## GOAL OF THE EXERCISE
The whole listing below should be output again, word for word.

------ RECORDS SHOWN ------

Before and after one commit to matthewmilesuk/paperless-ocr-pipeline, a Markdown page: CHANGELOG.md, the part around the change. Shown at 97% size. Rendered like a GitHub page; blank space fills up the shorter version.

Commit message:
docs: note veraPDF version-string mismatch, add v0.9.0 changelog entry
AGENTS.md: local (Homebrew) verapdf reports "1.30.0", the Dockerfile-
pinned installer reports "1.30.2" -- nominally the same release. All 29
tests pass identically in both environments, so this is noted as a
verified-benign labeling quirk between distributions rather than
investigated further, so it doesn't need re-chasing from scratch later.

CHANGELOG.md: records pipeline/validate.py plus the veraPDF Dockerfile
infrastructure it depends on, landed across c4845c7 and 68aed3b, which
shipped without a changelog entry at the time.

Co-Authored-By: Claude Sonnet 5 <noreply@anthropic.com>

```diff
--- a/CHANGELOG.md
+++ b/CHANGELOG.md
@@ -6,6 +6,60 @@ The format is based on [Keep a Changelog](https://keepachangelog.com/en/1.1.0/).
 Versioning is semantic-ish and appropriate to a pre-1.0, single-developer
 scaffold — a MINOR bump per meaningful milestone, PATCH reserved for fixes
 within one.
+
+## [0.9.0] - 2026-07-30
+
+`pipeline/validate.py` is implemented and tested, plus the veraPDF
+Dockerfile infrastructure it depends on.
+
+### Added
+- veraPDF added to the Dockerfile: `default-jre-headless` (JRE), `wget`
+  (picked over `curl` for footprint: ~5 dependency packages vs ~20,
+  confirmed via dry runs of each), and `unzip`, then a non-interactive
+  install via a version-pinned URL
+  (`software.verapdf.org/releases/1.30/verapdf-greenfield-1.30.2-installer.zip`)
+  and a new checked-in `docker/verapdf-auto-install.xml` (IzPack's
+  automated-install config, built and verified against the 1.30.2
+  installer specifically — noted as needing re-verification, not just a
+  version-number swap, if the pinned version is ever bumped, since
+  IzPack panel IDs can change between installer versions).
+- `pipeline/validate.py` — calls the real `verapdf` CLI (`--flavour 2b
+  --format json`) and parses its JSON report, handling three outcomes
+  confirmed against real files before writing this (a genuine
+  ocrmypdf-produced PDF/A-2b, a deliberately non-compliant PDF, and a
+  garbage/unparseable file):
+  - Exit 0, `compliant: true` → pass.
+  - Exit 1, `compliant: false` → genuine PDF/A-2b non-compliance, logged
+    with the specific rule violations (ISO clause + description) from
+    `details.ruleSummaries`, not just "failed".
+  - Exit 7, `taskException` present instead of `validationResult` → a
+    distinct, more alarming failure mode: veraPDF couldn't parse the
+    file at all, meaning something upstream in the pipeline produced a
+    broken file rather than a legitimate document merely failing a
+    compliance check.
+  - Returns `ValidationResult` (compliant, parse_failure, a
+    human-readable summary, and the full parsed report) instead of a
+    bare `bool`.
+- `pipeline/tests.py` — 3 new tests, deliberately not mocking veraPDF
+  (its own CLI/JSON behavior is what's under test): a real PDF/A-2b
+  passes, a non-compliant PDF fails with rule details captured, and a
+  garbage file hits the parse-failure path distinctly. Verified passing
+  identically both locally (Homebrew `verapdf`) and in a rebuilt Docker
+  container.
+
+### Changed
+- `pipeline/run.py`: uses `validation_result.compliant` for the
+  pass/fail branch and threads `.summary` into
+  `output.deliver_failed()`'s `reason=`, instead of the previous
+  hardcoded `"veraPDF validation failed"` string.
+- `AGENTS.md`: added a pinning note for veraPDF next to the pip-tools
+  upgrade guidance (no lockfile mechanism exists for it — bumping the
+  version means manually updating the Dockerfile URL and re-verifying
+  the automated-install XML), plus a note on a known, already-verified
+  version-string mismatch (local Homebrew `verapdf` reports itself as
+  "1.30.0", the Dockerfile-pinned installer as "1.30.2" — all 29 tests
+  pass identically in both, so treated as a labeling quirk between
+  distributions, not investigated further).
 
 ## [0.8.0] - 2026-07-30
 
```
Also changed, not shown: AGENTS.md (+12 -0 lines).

------

## ANSWER TO THE PROBLEM
Before and after one commit to matthewmilesuk/paperless-ocr-pipeline, a Markdown page: CHANGELOG.md, the part around the change. Shown at 97% size. Rendered like a GitHub page; blank space fills up the shorter version.

Commit message:
docs: note veraPDF version-string mismatch, add v0.9.0 changelog entry
AGENTS.md: local (Homebrew) verapdf reports "1.30.0", the Dockerfile-
pinned installer reports "1.30.2" -- nominally the same release. All 29
tests pass identically in both environments, so this is noted as a
verified-benign labeling quirk between distributions rather than
investigated further, so it doesn't need re-chasing from scratch later.

CHANGELOG.md: records pipeline/validate.py plus the veraPDF Dockerfile
infrastructure it depends on, landed across c4845c7 and 68aed3b, which
shipped without a changelog entry at the time.

Co-Authored-By: Claude Sonnet 5 <noreply@anthropic.com>

```diff
--- a/CHANGELOG.md
+++ b/CHANGELOG.md
@@ -6,6 +6,60 @@ The format is based on [Keep a Changelog](https://keepachangelog.com/en/1.1.0/).
 Versioning is semantic-ish and appropriate to a pre-1.0, single-developer
 scaffold — a MINOR bump per meaningful milestone, PATCH reserved for fixes
 within one.
+
+## [0.9.0] - 2026-07-30
+
+`pipeline/validate.py` is implemented and tested, plus the veraPDF
+Dockerfile infrastructure it depends on.
+
+### Added
+- veraPDF added to the Dockerfile: `default-jre-headless` (JRE), `wget`
+  (picked over `curl` for footprint: ~5 dependency packages vs ~20,
+  confirmed via dry runs of each), and `unzip`, then a non-interactive
+  install via a version-pinned URL
+  (`software.verapdf.org/releases/1.30/verapdf-greenfield-1.30.2-installer.zip`)
+  and a new checked-in `docker/verapdf-auto-install.xml` (IzPack's
+  automated-install config, built and verified against the 1.30.2
+  installer specifically — noted as needing re-verification, not just a
+  version-number swap, if the pinned version is ever bumped, since
+  IzPack panel IDs can change between installer versions).
+- `pipeline/validate.py` — calls the real `verapdf` CLI (`--flavour 2b
+  --format json`) and parses its JSON report, handling three outcomes
+  confirmed against real files before writing this (a genuine
+  ocrmypdf-produced PDF/A-2b, a deliberately non-compliant PDF, and a
+  garbage/unparseable file):
+  - Exit 0, `compliant: true` → pass.
+  - Exit 1, `compliant: false` → genuine PDF/A-2b non-compliance, logged
+    with the specific rule violations (ISO clause + description) from
+    `details.ruleSummaries`, not just "failed".
+  - Exit 7, `taskException` present instead of `validationResult` → a
+    distinct, more alarming failure mode: veraPDF couldn't parse the
+    file at all, meaning something upstream in the pipeline produced a
+    broken file rather than a legitimate document merely failing a
+    compliance check.
+  - Returns `ValidationResult` (compliant, parse_failure, a
+    human-readable summary, and the full parsed report) instead of a
+    bare `bool`.
+- `pipeline/tests.py` — 3 new tests, deliberately not mocking veraPDF
+  (its own CLI/JSON behavior is what's under test): a real PDF/A-2b
+  passes, a non-compliant PDF fails with rule details captured, and a
+  garbage file hits the parse-failure path distinctly. Verified passing
+  identically both locally (Homebrew `verapdf`) and in a rebuilt Docker
+  container.
+
+### Changed
+- `pipeline/run.py`: uses `validation_result.compliant` for the
+  pass/fail branch and threads `.summary` into
+  `output.deliver_failed()`'s `reason=`, instead of the previous
+  hardcoded `"veraPDF validation failed"` string.
+- `AGENTS.md`: added a pinning note for veraPDF next to the pip-tools
+  upgrade guidance (no lockfile mechanism exists for it — bumping the
+  version means manually updating the Dockerfile URL and re-verifying
+  the automated-install XML), plus a note on a known, already-verified
+  version-string mismatch (local Homebrew `verapdf` reports itself as
+  "1.30.0", the Dockerfile-pinned installer as "1.30.2" — all 29 tests
+  pass identically in both, so treated as a labeling quirk between
+  distributions, not investigated further).
 
 ## [0.8.0] - 2026-07-30
 
```
Also changed, not shown: AGENTS.md (+12 -0 lines).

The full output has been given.